Times officials had some exciting news for stockholders last week: The
Times company plans to do its own data mining of ordinary citizens, in
the name of online profits.
Can Bill Maher do an entire episode of “Real Time” without attacking President Bush?
For those that can actually bear watching his program on HBO, the answer would be a resounding, “NO!” Yet, in the March 16 installment, Maher came very close.
Having seemingly suffered through more than 55 whole minutes without saying something disgraceful and offensive about the most powerful man on the planet, Maher, who must have been having an allergic reaction to the uncharacteristic civility on display, made up for it in spades during his final “New Rule” rant.
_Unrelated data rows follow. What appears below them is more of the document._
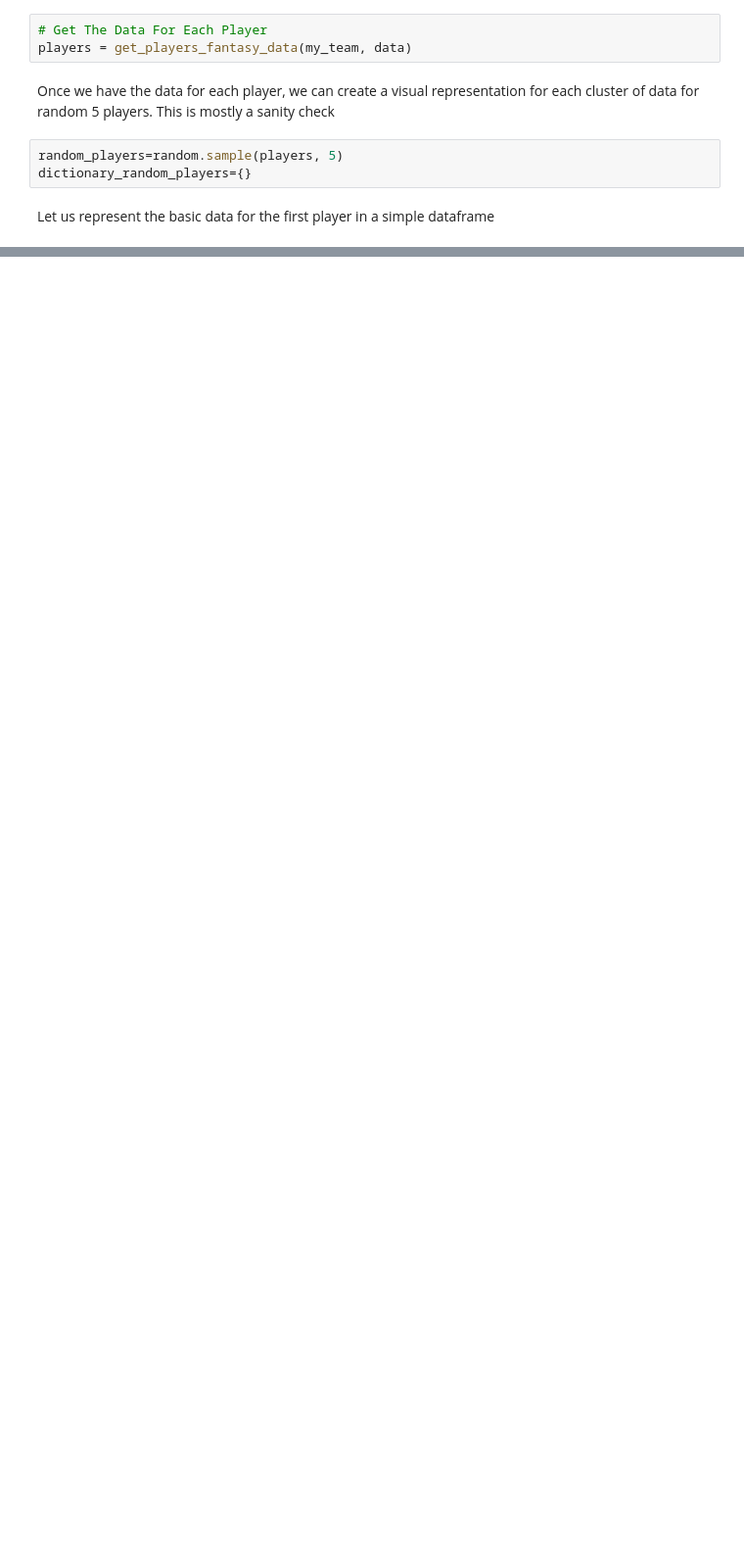
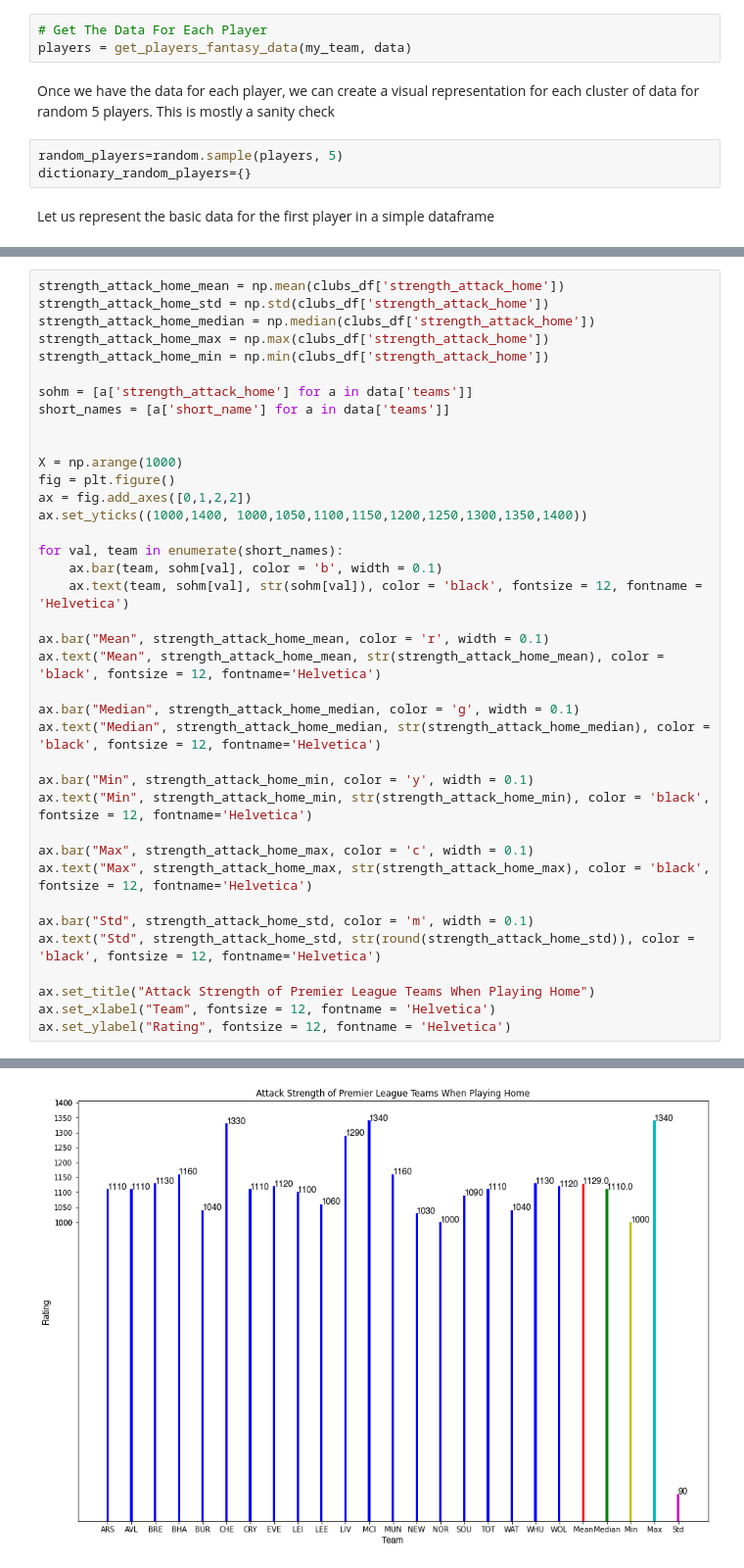
Before and after one commit to KhachDavid/fpl-team-predictor-model, a Jupyter notebook: notebook.ipynb, the cells around one changed output, grey strips where cells are left out. Shown at 98% size. Saved outputs shown, nothing was run; the diff lists cells and outputs as text; blank space fills up the shorter version.

```diff
--- a/notebook.ipynb
+++ b/notebook.ipynb
@@ -211,0 +499,39 @@ player_df
+# %%
+strength_attack_home_mean = np.mean(clubs_df['strength_attack_home'])
+strength_attack_home_std = np.std(clubs_df['strength_attack_home'])
+strength_attack_home_median = np.median(clubs_df['strength_attack_home'])
+strength_attack_home_max = np.max(clubs_df['strength_attack_home'])
+strength_attack_home_min = np.min(clubs_df['strength_attack_home'])
+
+sohm = [a['strength_attack_home'] for a in data['teams']]
+short_names = [a['short_name'] for a in data['teams']]
+
+
+X = np.arange(1000)
+fig = plt.figure()
+ax = fig.add_axes([0,1,2,2])
+ax.set_yticks((1000,1400, 1000,1050,1100,1150,1200,1250,1300,1350,1400))
+
+for val, team in enumerate(short_names):
+    ax.bar(team, sohm[val], color = 'b', width = 0.1)
+    ax.text(team, sohm[val], str(sohm[val]), color = 'black', fontsize = 12, fontname = 'Helvetica')
+
+ax.bar("Mean", strength_attack_home_mean, color = 'r', width = 0.1)
+ax.text("Mean", strength_attack_home_mean, str(strength_attack_home_mean), color = 'black', fontsize = 12, fontname='Helvetica')
+
+ax.bar("Median", strength_attack_home_median, color = 'g', width = 0.1)
+ax.text("Median", strength_attack_home_median, str(strength_attack_home_median), color = 'black', fontsize = 12, fontname='Helvetica')
+
+ax.bar("Min", strength_attack_home_min, color = 'y', width = 0.1)
+ax.text("Min", strength_attack_home_min, str(strength_attack_home_min), color = 'black', fontsize = 12, fontname='Helvetica')
+
+ax.bar("Max", strength_attack_home_max, color = 'c', width = 0.1)
+ax.text("Max", strength_attack_home_max, str(strength_attack_home_max), color = 'black', fontsize = 12, fontname='Helvetica')
+
+ax.bar("Std", strength_attack_home_std, color = 'm', width = 0.1)
+ax.text("Std", strength_attack_home_std, str(round(strength_attack_home_std)), color = 'black', fontsize = 12, fontname='Helvetica')
+
+ax.set_title("Attack Strength of Premier League Teams When Playing Home")
+ax.set_xlabel("Team", fontsize = 12, fontname = 'Helvetica')
+ax.set_ylabel("Rating", fontsize = 12, fontname = 'Helvetica')
+# %% [output]
@@ -211,0 +539 @@ player_df
+[figure, added]
```
Also changed, not shown: parts of 31 cells of this notebook, 7 other files.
Entitled “Orewell That Ends Well,” Maher repeatedly made the asinine assertion that since 9/11, President Bush has actually stripped Americans of their civil rights (video available here):
Catching up on an item from Monday's The Situation Room on CNN, which has already been covered by conservative talk radio host Mark Levin, CNN's Jack Cafferty condescendingly labeled Attorney General Alberto Gonzales as a "glorified waterboy for the White House" as he called for Gonzales to resign over the controversial firing of U.S. attorneys. After asking viewers to email him with their thoughts, Cafferty further called Gonzales a "weasel." Cafferty: "If you look up the word weasel in the dictionary, Wolf, you'll see Alberto Gonzales' picture there."
Below is a complete transcript of Cafferty's comments on Alberto Gonzales from the March 12 The Situation Room on CNN:
ABC’s Rosie O’Donnell has said some pretty disgraceful things on “The View” since her arrival. However, this might be the worst.
On Thursday’s installment, O’Donnell actually said that the only reason al Qaeda terrorist Khalid Sheikh Mohammed confessed to any of his actions is because he is being held and tortured by the United States government.
In a warning to the sanctity of free speech in a democratic nation, France is about to show us what happens when the state is allowed to legally determine who is allowed to be a "journalist", or who is a "legitimate" source of news: You get the criminalization of speech.
The French Constitutional Council has approved a law that criminalizes the filming or broadcasting of acts of violence by people other than professional journalists. The law could lead to the imprisonment of eyewitnesses who film acts of police violence, or operators of Web sites publishing the images, one French civil liberties group warned on Tuesday.
This would, in fact, place the power to silence whistleblowers from being able to expose abuse by government officials into the hands of those very officials in the case of police abuse, for instance.
After some very controversial remarks on Wednesday’s edition of The View comedian and neoconservative Dennis Miller appeared on Thursday. After discussing John McCain’s announcement and the recent feud between Hillary Clinton and Barack Obama, Miller joked about Nancy Pelosi’s rapidly blinking eyes, leading Barbara Walters to defend her as "terrific." Miller also debated Rosie O’Donnell on the finer points of the Patriot Act. The exchanges are below.
Joy Behar: "How about Nancy Pelosi, what do you think of her?"
Dennis Miller: "Well, listen. If they pick her as the VP, I’m not going to be able to watch State of the Unions. Because if she is back there like, with the blink- it looks like she was signaling the Carpathia that she hit an iceberg or something."
Yesterday I dismissed the idea that PBS couldn't find anyone conservative to comment on the Bush team's alleged war on the press. Talk-radio host and blogger Hugh Hewitt, a long-time host for PBS in Los Angeles, explained on his blog that the Frontline folks at PBS tried to cajole him into an interview for their "News War" four-hour marathon, but he ultimately declined. Here's his story:
Producer Raney Anderson journeyed to California to make the case for why I ought to participate, and I declined. I spent a decade inside the PBS system, and while I think Ms. Anderson is a talented and sincere documentarian, the form is inherently biased as the moment a cut gets made, an editorial choice has been rendered, and I didn't trust a PBS team, however talented, to make those choices about what I have to say about media, new and old.